§ **Exercise directions**: Scan the listing beneath this sentence. Report each line with the word "props".

§ **Available records**:
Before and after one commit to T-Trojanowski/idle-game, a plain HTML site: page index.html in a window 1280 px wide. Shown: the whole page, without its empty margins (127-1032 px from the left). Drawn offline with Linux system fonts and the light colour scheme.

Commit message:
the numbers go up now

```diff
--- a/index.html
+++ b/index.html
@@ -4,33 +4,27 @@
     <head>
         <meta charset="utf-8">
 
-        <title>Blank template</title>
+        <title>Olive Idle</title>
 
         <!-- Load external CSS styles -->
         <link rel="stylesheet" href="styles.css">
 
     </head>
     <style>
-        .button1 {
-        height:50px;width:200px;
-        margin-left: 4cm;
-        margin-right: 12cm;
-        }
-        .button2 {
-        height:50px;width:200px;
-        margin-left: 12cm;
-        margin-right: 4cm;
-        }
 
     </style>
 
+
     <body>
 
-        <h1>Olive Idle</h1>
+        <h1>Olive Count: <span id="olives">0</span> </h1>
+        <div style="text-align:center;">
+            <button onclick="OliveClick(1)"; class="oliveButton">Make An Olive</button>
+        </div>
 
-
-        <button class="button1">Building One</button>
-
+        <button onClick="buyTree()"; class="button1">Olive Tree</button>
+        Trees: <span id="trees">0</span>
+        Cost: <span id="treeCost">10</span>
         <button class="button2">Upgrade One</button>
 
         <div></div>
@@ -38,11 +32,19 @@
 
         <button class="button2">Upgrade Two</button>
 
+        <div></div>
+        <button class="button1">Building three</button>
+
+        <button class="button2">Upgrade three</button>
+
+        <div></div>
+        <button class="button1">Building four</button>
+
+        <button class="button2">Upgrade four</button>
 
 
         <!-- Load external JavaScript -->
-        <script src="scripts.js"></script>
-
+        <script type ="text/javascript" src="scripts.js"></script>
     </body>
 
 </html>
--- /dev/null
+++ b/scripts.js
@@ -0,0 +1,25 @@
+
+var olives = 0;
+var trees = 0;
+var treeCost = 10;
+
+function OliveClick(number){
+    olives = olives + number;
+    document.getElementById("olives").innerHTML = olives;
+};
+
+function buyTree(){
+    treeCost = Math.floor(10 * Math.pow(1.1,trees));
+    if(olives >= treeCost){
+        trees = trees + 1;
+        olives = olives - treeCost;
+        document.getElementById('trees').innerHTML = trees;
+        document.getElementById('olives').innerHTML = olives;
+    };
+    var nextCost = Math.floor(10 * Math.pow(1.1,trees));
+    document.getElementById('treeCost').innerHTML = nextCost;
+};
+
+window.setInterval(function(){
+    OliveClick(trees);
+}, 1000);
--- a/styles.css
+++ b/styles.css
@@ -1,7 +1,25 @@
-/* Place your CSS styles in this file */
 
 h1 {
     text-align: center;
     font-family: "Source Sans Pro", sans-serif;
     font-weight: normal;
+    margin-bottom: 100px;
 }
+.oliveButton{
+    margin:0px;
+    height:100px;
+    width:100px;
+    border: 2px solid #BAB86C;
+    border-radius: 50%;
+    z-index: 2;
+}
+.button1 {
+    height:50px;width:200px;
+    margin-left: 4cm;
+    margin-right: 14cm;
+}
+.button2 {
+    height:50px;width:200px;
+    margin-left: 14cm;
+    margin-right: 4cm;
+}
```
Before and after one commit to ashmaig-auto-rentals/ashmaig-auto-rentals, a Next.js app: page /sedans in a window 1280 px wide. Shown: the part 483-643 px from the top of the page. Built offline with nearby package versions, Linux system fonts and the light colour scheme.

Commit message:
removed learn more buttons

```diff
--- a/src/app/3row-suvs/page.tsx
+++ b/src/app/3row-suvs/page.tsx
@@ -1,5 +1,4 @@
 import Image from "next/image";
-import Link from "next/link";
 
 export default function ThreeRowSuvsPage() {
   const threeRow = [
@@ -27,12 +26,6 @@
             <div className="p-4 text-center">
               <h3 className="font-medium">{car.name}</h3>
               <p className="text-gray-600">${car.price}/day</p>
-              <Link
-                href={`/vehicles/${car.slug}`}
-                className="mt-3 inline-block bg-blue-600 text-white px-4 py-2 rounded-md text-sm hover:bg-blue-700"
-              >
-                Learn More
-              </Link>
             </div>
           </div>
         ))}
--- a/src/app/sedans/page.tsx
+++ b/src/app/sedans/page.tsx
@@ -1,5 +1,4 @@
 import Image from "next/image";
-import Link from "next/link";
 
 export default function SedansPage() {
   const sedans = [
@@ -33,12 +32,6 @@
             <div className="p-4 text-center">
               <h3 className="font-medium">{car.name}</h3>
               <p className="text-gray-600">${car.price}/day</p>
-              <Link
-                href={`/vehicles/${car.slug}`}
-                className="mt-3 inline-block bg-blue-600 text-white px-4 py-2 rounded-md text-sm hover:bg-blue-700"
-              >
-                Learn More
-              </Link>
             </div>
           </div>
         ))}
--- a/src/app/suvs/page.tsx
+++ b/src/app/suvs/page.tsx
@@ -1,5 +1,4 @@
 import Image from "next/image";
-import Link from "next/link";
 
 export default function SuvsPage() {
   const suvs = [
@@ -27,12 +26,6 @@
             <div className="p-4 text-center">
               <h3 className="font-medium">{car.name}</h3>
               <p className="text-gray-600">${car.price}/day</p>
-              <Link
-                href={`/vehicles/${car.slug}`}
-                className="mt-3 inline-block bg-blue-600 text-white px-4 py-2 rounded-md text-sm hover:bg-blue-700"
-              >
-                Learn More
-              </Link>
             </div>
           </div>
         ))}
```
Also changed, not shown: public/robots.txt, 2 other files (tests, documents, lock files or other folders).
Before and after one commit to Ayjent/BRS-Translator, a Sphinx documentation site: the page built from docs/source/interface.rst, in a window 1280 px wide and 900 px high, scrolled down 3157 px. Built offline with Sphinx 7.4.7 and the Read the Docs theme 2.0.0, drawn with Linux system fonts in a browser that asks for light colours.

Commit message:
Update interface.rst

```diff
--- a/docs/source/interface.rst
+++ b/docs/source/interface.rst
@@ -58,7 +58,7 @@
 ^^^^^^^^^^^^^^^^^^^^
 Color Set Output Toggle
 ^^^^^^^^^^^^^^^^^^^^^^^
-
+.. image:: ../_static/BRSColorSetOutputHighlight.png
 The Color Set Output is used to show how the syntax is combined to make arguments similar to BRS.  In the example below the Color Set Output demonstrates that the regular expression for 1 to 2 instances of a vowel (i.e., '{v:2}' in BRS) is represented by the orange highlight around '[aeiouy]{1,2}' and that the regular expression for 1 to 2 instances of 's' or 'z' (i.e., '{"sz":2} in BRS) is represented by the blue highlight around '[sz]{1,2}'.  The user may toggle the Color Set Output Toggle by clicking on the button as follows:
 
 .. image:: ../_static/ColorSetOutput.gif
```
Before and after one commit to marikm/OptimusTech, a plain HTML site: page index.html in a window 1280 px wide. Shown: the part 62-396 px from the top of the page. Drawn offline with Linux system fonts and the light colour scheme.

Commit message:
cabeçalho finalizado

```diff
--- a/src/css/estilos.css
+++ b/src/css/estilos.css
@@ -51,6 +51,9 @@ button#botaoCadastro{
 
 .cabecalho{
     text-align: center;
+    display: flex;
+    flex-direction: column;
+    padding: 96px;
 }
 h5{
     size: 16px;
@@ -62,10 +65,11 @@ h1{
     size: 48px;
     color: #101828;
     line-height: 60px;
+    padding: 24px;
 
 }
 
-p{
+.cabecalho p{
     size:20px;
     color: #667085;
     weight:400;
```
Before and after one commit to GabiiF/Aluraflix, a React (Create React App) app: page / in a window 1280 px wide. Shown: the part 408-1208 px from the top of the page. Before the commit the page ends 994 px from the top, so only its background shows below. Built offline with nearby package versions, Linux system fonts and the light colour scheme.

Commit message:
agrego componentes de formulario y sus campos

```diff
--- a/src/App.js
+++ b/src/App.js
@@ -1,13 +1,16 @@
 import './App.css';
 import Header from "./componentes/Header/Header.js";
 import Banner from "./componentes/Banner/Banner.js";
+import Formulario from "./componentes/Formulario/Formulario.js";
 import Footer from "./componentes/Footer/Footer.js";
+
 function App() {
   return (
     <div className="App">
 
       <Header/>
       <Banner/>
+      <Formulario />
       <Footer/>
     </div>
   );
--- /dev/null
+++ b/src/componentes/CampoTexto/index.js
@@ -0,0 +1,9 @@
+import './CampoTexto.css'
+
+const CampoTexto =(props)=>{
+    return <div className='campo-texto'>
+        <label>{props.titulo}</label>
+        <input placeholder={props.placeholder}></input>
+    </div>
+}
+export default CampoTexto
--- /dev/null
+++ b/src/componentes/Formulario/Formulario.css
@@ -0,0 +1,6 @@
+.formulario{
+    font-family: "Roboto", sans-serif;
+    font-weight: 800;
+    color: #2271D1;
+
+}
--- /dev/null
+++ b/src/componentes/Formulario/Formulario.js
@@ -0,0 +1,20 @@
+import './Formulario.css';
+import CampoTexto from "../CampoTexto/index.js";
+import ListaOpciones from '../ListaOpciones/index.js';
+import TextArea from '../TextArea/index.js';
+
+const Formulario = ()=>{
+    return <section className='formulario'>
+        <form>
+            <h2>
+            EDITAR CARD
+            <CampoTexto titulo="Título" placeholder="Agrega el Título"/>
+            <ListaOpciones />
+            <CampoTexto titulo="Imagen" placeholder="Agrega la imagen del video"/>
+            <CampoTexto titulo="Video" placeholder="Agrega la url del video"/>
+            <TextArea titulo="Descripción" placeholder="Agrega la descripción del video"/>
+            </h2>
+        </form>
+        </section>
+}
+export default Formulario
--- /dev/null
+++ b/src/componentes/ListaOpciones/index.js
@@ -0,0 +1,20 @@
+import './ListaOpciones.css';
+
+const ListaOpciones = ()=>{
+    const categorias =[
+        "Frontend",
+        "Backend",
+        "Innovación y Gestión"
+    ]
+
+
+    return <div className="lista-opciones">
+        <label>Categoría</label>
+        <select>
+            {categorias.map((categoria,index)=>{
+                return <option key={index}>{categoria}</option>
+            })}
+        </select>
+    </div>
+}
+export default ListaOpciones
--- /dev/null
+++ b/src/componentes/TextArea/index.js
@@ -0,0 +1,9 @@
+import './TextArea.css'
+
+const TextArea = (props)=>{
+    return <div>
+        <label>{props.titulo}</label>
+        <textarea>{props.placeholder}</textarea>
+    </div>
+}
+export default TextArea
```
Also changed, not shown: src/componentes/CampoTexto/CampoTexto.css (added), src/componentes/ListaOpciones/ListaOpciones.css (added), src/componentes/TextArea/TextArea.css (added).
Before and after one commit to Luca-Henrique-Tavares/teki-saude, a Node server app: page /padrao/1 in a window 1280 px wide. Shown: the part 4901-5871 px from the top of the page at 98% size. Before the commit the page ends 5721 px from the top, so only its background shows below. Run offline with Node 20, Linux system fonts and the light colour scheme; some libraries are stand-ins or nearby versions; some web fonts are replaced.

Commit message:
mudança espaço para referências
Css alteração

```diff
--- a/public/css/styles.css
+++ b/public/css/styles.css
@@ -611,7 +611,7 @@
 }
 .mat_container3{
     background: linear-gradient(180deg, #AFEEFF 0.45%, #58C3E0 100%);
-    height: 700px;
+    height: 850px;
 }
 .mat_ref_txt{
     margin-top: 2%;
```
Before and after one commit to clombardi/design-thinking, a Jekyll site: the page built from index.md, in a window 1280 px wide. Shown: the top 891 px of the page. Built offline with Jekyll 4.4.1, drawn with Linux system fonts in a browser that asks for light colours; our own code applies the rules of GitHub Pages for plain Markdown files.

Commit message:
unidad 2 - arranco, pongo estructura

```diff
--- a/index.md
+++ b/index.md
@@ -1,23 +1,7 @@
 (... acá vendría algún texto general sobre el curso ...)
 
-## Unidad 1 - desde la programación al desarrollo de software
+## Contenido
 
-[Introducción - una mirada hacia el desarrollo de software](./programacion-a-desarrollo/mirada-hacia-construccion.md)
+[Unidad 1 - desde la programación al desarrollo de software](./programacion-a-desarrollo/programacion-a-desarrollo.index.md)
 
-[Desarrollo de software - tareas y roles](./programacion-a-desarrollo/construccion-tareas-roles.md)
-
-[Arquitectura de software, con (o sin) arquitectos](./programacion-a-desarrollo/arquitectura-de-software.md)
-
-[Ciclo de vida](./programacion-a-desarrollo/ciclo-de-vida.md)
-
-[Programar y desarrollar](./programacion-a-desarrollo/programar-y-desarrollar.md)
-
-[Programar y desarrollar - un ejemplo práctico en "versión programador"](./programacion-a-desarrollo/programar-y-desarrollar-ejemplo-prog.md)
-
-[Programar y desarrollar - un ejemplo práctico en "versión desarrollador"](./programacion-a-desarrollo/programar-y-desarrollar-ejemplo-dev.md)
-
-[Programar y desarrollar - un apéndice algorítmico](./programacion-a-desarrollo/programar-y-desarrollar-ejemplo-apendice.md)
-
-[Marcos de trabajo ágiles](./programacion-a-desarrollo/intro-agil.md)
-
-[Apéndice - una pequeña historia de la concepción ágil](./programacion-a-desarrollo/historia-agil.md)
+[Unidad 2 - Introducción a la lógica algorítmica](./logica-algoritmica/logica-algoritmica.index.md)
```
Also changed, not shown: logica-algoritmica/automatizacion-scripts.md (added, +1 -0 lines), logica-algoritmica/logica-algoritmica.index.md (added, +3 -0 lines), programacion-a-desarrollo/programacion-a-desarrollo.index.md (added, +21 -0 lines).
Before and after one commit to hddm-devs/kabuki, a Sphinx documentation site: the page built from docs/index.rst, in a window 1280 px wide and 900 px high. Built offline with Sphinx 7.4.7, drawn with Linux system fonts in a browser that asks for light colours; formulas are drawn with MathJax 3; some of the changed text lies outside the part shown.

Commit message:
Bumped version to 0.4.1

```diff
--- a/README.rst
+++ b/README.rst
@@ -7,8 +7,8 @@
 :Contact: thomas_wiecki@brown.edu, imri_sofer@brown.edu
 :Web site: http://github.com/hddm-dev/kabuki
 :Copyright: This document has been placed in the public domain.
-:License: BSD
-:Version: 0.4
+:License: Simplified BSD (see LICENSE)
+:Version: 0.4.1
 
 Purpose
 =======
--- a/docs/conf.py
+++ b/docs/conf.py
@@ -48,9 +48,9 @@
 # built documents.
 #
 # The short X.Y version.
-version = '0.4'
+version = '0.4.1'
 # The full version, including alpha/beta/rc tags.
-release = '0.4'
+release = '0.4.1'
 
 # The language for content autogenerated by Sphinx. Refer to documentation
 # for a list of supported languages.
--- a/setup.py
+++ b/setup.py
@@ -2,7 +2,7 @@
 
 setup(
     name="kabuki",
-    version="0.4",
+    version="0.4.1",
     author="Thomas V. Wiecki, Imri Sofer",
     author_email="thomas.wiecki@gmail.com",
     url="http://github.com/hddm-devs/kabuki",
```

§ **Solution to this exercise**:
+const CampoTexto =(props)=>{
+        <label>{props.titulo}</label>
+        <input placeholder={props.placeholder}></input>
+const TextArea = (props)=>{
+        <label>{props.titulo}</label>
+        <textarea>{props.placeholder}</textarea>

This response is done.